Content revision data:
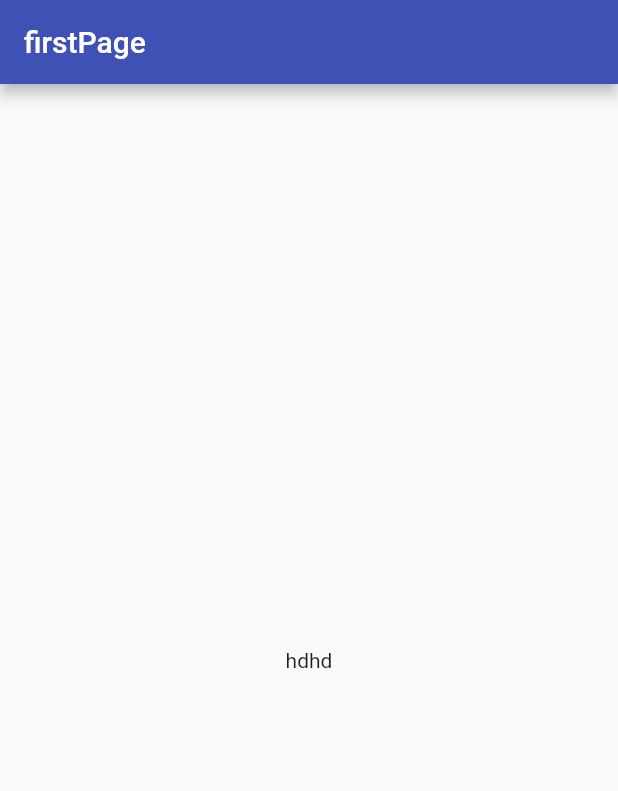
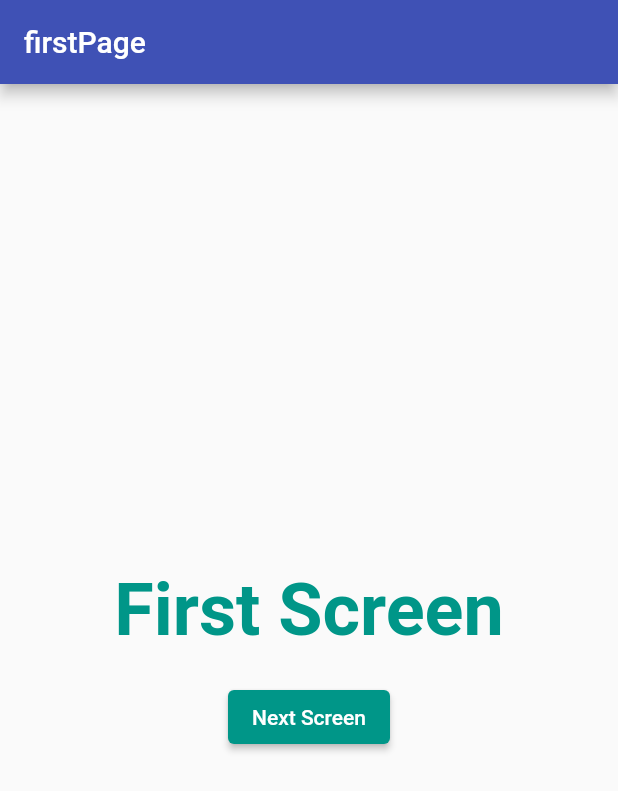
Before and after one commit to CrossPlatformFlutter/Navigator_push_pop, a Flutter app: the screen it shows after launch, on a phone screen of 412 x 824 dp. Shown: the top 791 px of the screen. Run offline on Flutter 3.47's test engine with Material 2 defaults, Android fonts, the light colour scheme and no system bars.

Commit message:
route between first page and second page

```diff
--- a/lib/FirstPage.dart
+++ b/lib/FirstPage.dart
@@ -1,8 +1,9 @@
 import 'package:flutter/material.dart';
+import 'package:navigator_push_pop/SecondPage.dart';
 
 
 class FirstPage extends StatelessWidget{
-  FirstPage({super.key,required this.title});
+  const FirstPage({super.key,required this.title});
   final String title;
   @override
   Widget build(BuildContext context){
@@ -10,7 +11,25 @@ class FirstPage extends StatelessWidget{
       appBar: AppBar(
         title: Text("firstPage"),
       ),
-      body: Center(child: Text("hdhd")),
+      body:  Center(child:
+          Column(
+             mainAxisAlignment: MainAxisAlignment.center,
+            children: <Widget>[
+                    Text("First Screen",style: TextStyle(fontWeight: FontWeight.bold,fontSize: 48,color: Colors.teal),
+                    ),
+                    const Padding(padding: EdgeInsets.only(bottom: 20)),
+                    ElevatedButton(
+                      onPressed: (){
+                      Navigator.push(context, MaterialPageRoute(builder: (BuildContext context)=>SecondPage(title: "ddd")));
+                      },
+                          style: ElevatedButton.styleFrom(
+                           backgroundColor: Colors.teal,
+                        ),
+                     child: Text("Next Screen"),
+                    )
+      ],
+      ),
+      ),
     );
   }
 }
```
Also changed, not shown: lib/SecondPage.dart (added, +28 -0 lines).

**PROBLEM TO SOLVE**
Leave every picture out and output the records exactly.

**RESULT OF THIS TASK**
Before and after one commit to CrossPlatformFlutter/Navigator_push_pop, a Flutter app: the screen it shows after launch, on a phone screen of 412 x 824 dp. Shown: the top 791 px of the screen. Run offline on Flutter 3.47's test engine with Material 2 defaults, Android fonts, the light colour scheme and no system bars.

Commit message:
route between first page and second page

```diff
--- a/lib/FirstPage.dart
+++ b/lib/FirstPage.dart
@@ -1,8 +1,9 @@
 import 'package:flutter/material.dart';
+import 'package:navigator_push_pop/SecondPage.dart';
 
 
 class FirstPage extends StatelessWidget{
-  FirstPage({super.key,required this.title});
+  const FirstPage({super.key,required this.title});
   final String title;
   @override
   Widget build(BuildContext context){
@@ -10,7 +11,25 @@ class FirstPage extends StatelessWidget{
       appBar: AppBar(
         title: Text("firstPage"),
       ),
-      body: Center(child: Text("hdhd")),
+      body:  Center(child:
+          Column(
+             mainAxisAlignment: MainAxisAlignment.center,
+            children: <Widget>[
+                    Text("First Screen",style: TextStyle(fontWeight: FontWeight.bold,fontSize: 48,color: Colors.teal),
+                    ),
+                    const Padding(padding: EdgeInsets.only(bottom: 20)),
+                    ElevatedButton(
+                      onPressed: (){
+                      Navigator.push(context, MaterialPageRoute(builder: (BuildContext context)=>SecondPage(title: "ddd")));
+                      },
+                          style: ElevatedButton.styleFrom(
+                           backgroundColor: Colors.teal,
+                        ),
+                     child: Text("Next Screen"),
+                    )
+      ],
+      ),
+      ),
     );
   }
 }
```
Also changed, not shown: lib/SecondPage.dart (added, +28 -0 lines).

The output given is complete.